Excerpted data:
== Segment start ==

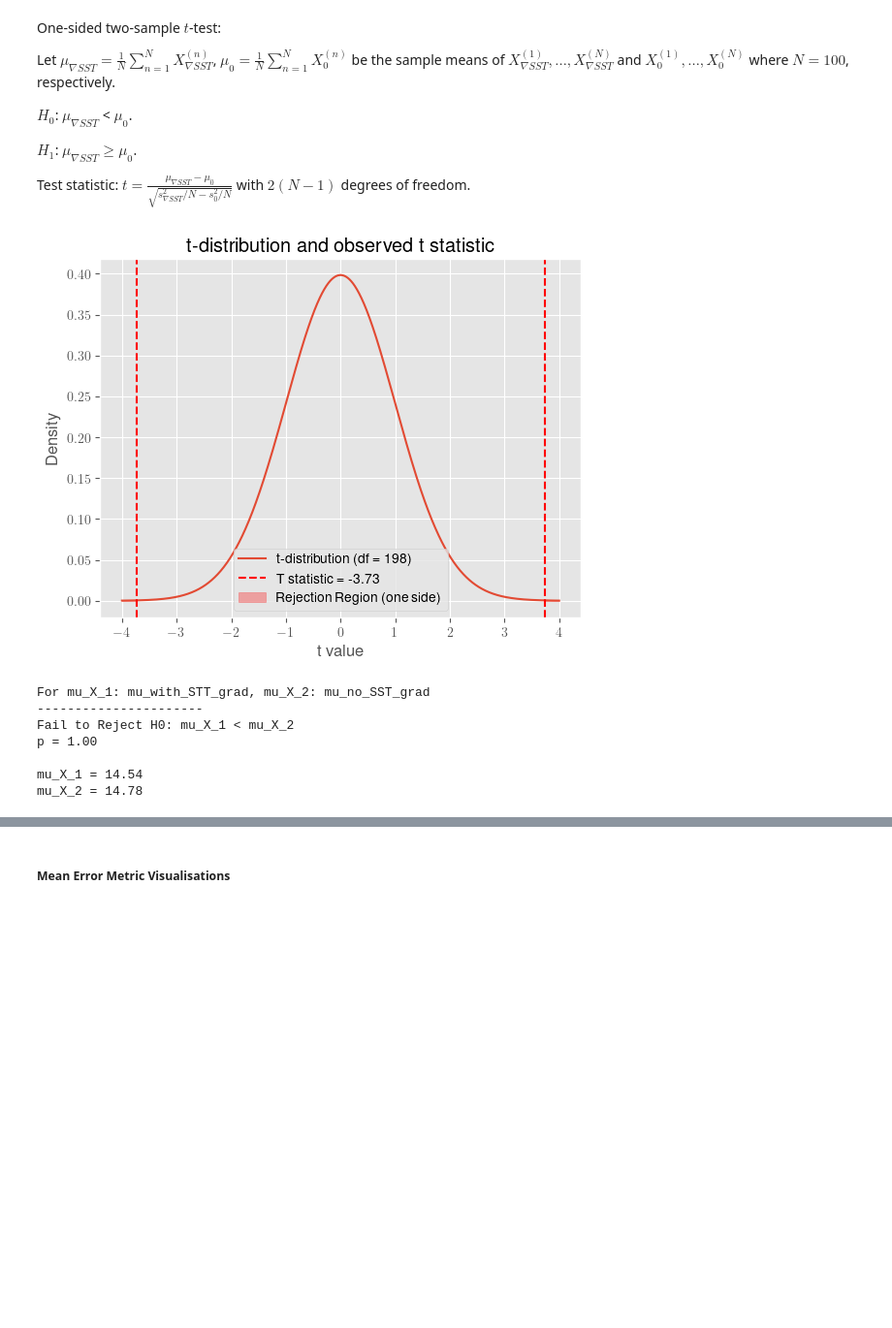
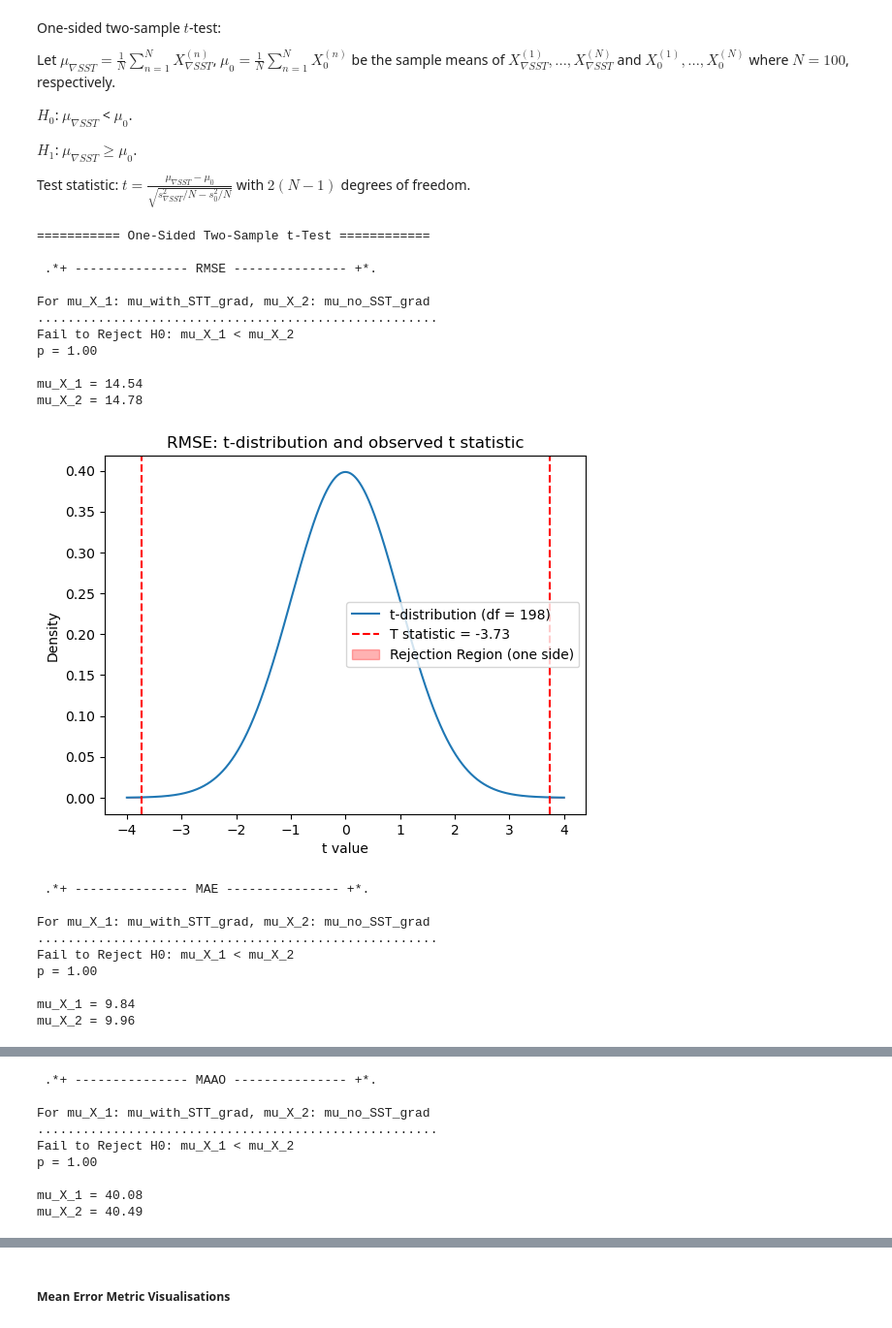
Before and after one commit to vanessamadu/seaducks, a Jupyter notebook: notebooks/Hypothesis Formulation and Testing.ipynb, the cells around one changed output, grey strips where cells are left out. Shown at 97% size. Drawn from its saved outputs; the diff is of its cells as text; code cells hidden in the pictures; blank space fills up the shorter version.

Commit message:
updates to hypothesis tests

```diff
--- a/notebooks/Hypothesis Formulation and Testing.ipynb
+++ b/notebooks/Hypothesis Formulation and Testing.ipynb
@@ -70,10 +70,10 @@ Let $X_{\nabla SST}$ be the MAAO on the test data for the MVN NGBoost model that
 def maao(vec1,vec2):
     elem_wise_dot_product = np.einsum('ij,ij->i',vec1,vec2)
     normalisation = np.linalg.norm(vec1,axis=1)*np.linalg.norm(vec2,axis=1)
-    return np.arccos(np.clip(
+    return np.mean(np.rad2deg(np.arccos(np.clip(
         elem_wise_dot_product/normalisation,
         -1,1
-    ))
+    ))))
 # %% [markdown]
 
 ##### MAPE
@@ -116,10 +116,3 @@ early_stopping = 100
 root_dir = r"C:\Users\vm2218\OneDrive - Imperial College London\PhD Project\seaducks\experiments\hpc_runs\04-02-2025\model_test_data"
 file_name_prefix = "long_experiment_"
 file_name_suffix = f"_date_{date}_early_stopping_{early_stopping}"
-# %%
-metric = rmse   # error metric defining the random variable
-SST_grad_config_ID = 38
-no_SST_grad_config_ID = 36
-invalid_vals = []
-X_SST_grad, X_0 = generate_samples(metric,SST_grad_config_ID,no_SST_grad_config_ID,
-                                   num_reps, root_dir,file_name_prefix,replication_ids,file_name_suffix,invalid_vals=invalid_vals)
@@ -157,14 +181,48 @@ $H_0$: $\mu_{\nabla SST}$ < $\mu_0$.
 $H_1$: $\mu_{\nabla SST} \geq \mu_0$.
 
 Test statistic: $t = \frac{\mu_{\nabla SST} - \mu_{0}}{\sqrt{s^2_{\nabla SST}/N - s_0^2/N}}$ with $2(N-1)$ degrees of freedom.
-# %%
-two_sample_one_sided_t_test(X_1,X_2,num_reps,X_1_name,X_2_name)
-# %% [output]
-[figure, removed]
-For mu_X_1: mu_with_STT_grad, mu_X_2: mu_no_SST_grad
-----------------------
-Fail to Reject H0: mu_X_1 < mu_X_2
-p = 1.00
-
-mu_X_1 = 14.54
-mu_X_2 = 14.78
+# %%
+t_test_metrics = {'RMSE':rmse,'MAE':mae,'MAAO':maao,'RMSLE':rmsle} # error metric defining the random variable
+
+print("=========== One-Sided Two-Sample t-Test ============")
+
+for metric_name in t_test_metrics.keys():
+
+    print(f'\n .*+ --------------- {metric_name} --------------- +*.')
+    metric = t_test_metrics[metric_name]
+
+    if metric_name == 'RMSLE':
+        X_SST_grad, X_0 = generate_rmsle_samples(metric,SST_grad_config_ID,no_SST_grad_config_ID,
+                                   num_reps, root_dir,file_name_prefix,replication_ids,file_name_suffix,invalid_vals=invalid_vals)
+    else:
+    # get samples
+        X_SST_grad, X_0 = generate_samples(metric,SST_grad_config_ID,no_SST_grad_config_ID,
+                                   num_reps, root_dir,file_name_prefix,replication_ids,file_name_suffix,invalid_vals=invalid_vals)
+    X_1 = X_SST_grad
+    X_2 = X_0
+    X_1_name = 'with_STT_grad'
+    X_2_name = 'no_SST_grad'
+
+    two_sample_one_sided_t_test(X_1,X_2,num_reps,X_1_name,X_2_name,metric_name)
+# %% [output]
+=========== One-Sided Two-Sample t-Test ============
+
+ .*+ --------------- RMSE --------------- +*.
+
+For mu_X_1: mu_with_STT_grad, mu_X_2: mu_no_SST_grad
+.....................................................
+Fail to Reject H0: mu_X_1 < mu_X_2
+p = 1.00
+
+mu_X_1 = 14.54
+mu_X_2 = 14.78
+[figure, added]
+ .*+ --------------- MAE --------------- +*.
+
+For mu_X_1: mu_with_STT_grad, mu_X_2: mu_no_SST_grad
+.....................................................
+Fail to Reject H0: mu_X_1 < mu_X_2
+p = 1.00
+
+mu_X_1 = 9.84
+mu_X_2 = 9.96
@@ -170,0 +230,9 @@ mu_X_2 = 14.78
+ .*+ --------------- MAAO --------------- +*.
+
+For mu_X_1: mu_with_STT_grad, mu_X_2: mu_no_SST_grad
+.....................................................
+Fail to Reject H0: mu_X_1 < mu_X_2
+p = 1.00
+
+mu_X_1 = 40.08
+mu_X_2 = 40.49
```
Also changed, not shown: parts of 8 cells of this notebook, 1 other file.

== Segment end ==

In the listing, find all lines with the string "Formulation" and copy them.

Before and after one commit to vanessamadu/seaducks, a Jupyter notebook: notebooks/Hypothesis Formulation and Testing.ipynb, the cells around one changed output, grey strips where cells are left out. Shown at 97% size. Drawn from its saved outputs; the diff is of its cells as text; code cells hidden in the pictures; blank space fills up the shorter version.
--- a/notebooks/Hypothesis Formulation and Testing.ipynb
+++ b/notebooks/Hypothesis Formulation and Testing.ipynb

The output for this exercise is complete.